Pregnancy and Beyond

Every parent wants a normal, healthy baby. Unfortunately, some babies have significant health or developmental problems that are not obvious at birth but may be observed as the baby becomes older.

Concerns may be based on observations the parents have made of their baby over time or on comparisons with their older children at this same age. Identifying growth or developmental delays early offers your baby the best possible opportunity for good health.

If your baby has any of the following, see her health care provider:

  • Persistent back arching, fisting of hands, and uncontrolled crossing or "scissoring" of legs.
  • Slow head growth or slow weight gain.
  • Delays of more than two months in achieving normal developmental milestones such as rolling, sitting, crawling, and talking.
  • Lack of response to voices or visual stimulation.
  • Premature birth or complications during or after delivery.
  • Chronic ear or lung infections.
  • Not reaching for toys.
  • Resistance to being held and cuddled.
  • Periods of unresponsiveness or "blank" spells.
  • Feeding problems.
  • Persistent parent frustration about what the infant wants or why she acts a certain way.

Where can parents turn for help if they are concerned about their baby's development? The first step should be the baby's health care provider, who is familiar with the baby and knows about the normal stages of infant growth and development. If developmental problems are seen, the baby may be eligible for assistance through the Missouri Department of Health and Senior Services Special Health Care Needs (SCHN).

Families who do not have a regular health care provider can contact the public health nurse at their local health department. These nurses are experienced in normal growth and development.

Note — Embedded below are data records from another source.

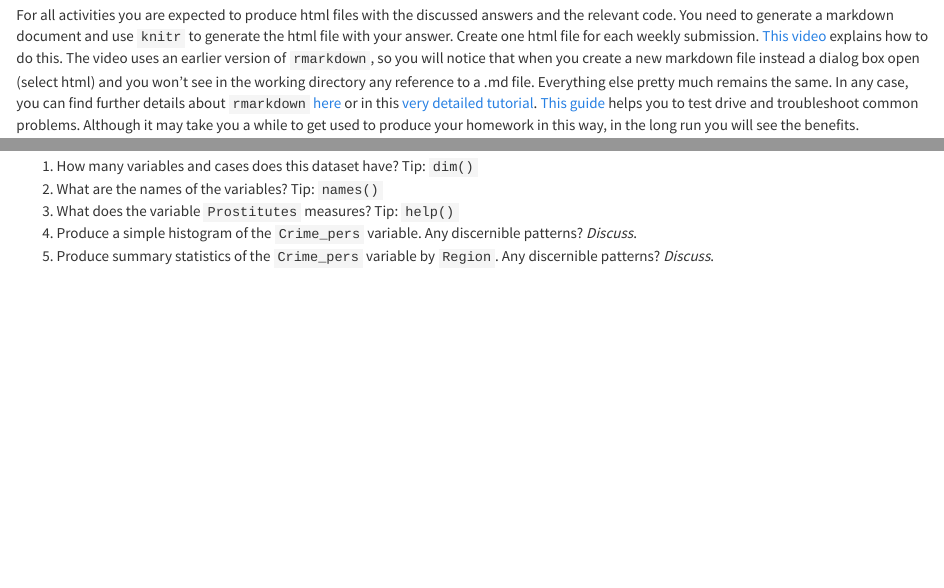
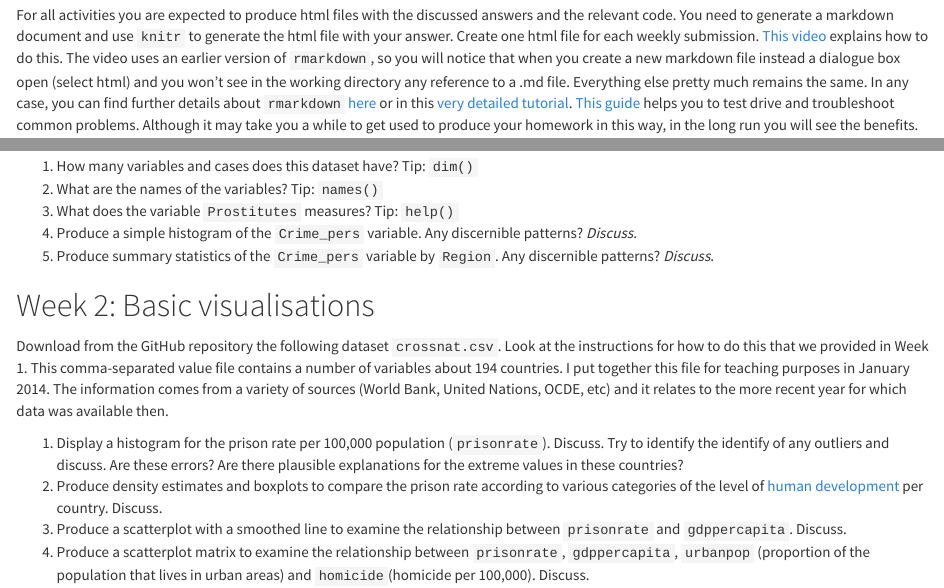
Before and after one commit to jjmedinaariza/R-for-Criminologists, an R Markdown document (HOMEWORK.Rmd): the page in a window 1100 px wide, from 130 px down, and a second part further down, joined at a grey line. The pictures show the output file HOMEWORK.html that the author committed with the source, opened offline.

Commit message:
Homework 2015 week 2 updated

```diff
--- a/HOMEWORK.Rmd
+++ b/HOMEWORK.Rmd
@@ -8,7 +8,7 @@ output:
 
 ##General instructions
 
-For all activities you are expected to produce html files with the discussed answers and the relevant code. You need to generate a markdown document and use `knitr` to generate the html file with your answer. Create one html file for each weekly submission. [This video](https://www.youtube.com/watch?v=-apyD5f9nwg) explains how to do this. The video uses an earlier version of `rmarkdown`, so you will notice that when you create a new markdown file instead a dialog box open (select html) and you won't see in the working directory any reference to a .md file. Everything else pretty much remains the same. In any case, you can find further details about `rmarkdown` [here](http://rmarkdown.rstudio.com/) or in this [very detailed tutorial](http://galahad.well.ox.ac.uk/repro/?utm_content=bufferc4efb&utm_medium=social&utm_source=twitter.com&utm_campaign=buffer). [This guide](http://stat545-ubc.github.io/block007_first-use-rmarkdown.html#troubleshooting) helps you to test drive and troubleshoot common problems. Although it may take you a while to get used to produce your homework in this way, in the long run you will see the benefits.
+For all activities you are expected to produce html files with the discussed answers and the relevant code. You need to generate a markdown document and use `knitr` to generate the html file with your answer. Create one html file for each weekly submission. [This video](https://www.youtube.com/watch?v=-apyD5f9nwg) explains how to do this. The video uses an earlier version of `rmarkdown`, so you will notice that when you create a new markdown file instead a dialogue box open (select html) and you won't see in the working directory any reference to a .md file. Everything else pretty much remains the same. In any case, you can find further details about `rmarkdown` [here](http://rmarkdown.rstudio.com/) or in this [very detailed tutorial](http://galahad.well.ox.ac.uk/repro/?utm_content=bufferc4efb&utm_medium=social&utm_source=twitter.com&utm_campaign=buffer). [This guide](http://stat545-ubc.github.io/block007_first-use-rmarkdown.html#troubleshooting) helps you to test drive and troubleshoot common problems. Although it may take you a while to get used to produce your homework in this way, in the long run you will see the benefits.
 
 Then you need to upload the file to Turnit In through Blackboard.
 
@@ -29,3 +29,12 @@ Load the [classic](https://en.wikipedia.org/wiki/Andr%C3%A9-Michel_Guerry) `Guer
 3) What does the variable `Prostitutes` measures? Tip: `help()`
 4) Produce a simple histogram of the `Crime_pers` variable. Any discernible patterns? *Discuss*.
 5) Produce summary statistics of the `Crime_pers` variable by `Region`. Any discernible patterns? *Discuss*.
+
+##Week 2: Basic visualisations
+
+Download from the GitHub repository the following dataset `crossnat.csv`. Look at the instructions for how to do this that we provided in Week 1. This comma-separated value file contains a number of variables about 194 countries. I put together this file for teaching purposes in January 2014. The information comes from a variety of sources (World Bank, United Nations, OCDE, etc) and it relates to the more recent year for which data was available then.
+
+1) Display a histogram for the prison rate per 100,000 population (`prisonrate`). Discuss. Try to identify the identify of any outliers and discuss. Are these errors? Are there plausible explanations for the extreme values in these countries?
+2) Produce density estimates and boxplots to compare the prison rate according to various categories of the level of [human development](http://hdr.undp.org/en/content/human-development-index-hdi) per country. Discuss.
+3) Produce a scatterplot with a smoothed line to examine the relationship between `prisonrate` and `gdppercapita`. Discuss.
+4) Produce a scatterplot matrix to examine the relationship between `prisonrate`, `gdppercapita`, `urbanpop` (proportion of the population that lives in urban areas) and `homicide`(homicide per 100,000). Discuss.
```
Also changed, not shown: HOMEWORK.html.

There are many community resources to which parents can turn for help. For more information on child development, you may contact Parents as Teachers by calling your local school district office or by visiting the National Parents as Teachers website. Another resource for information on parenting and child development is ParentLink at 1-800-552-8522, or visit the ParentLink website.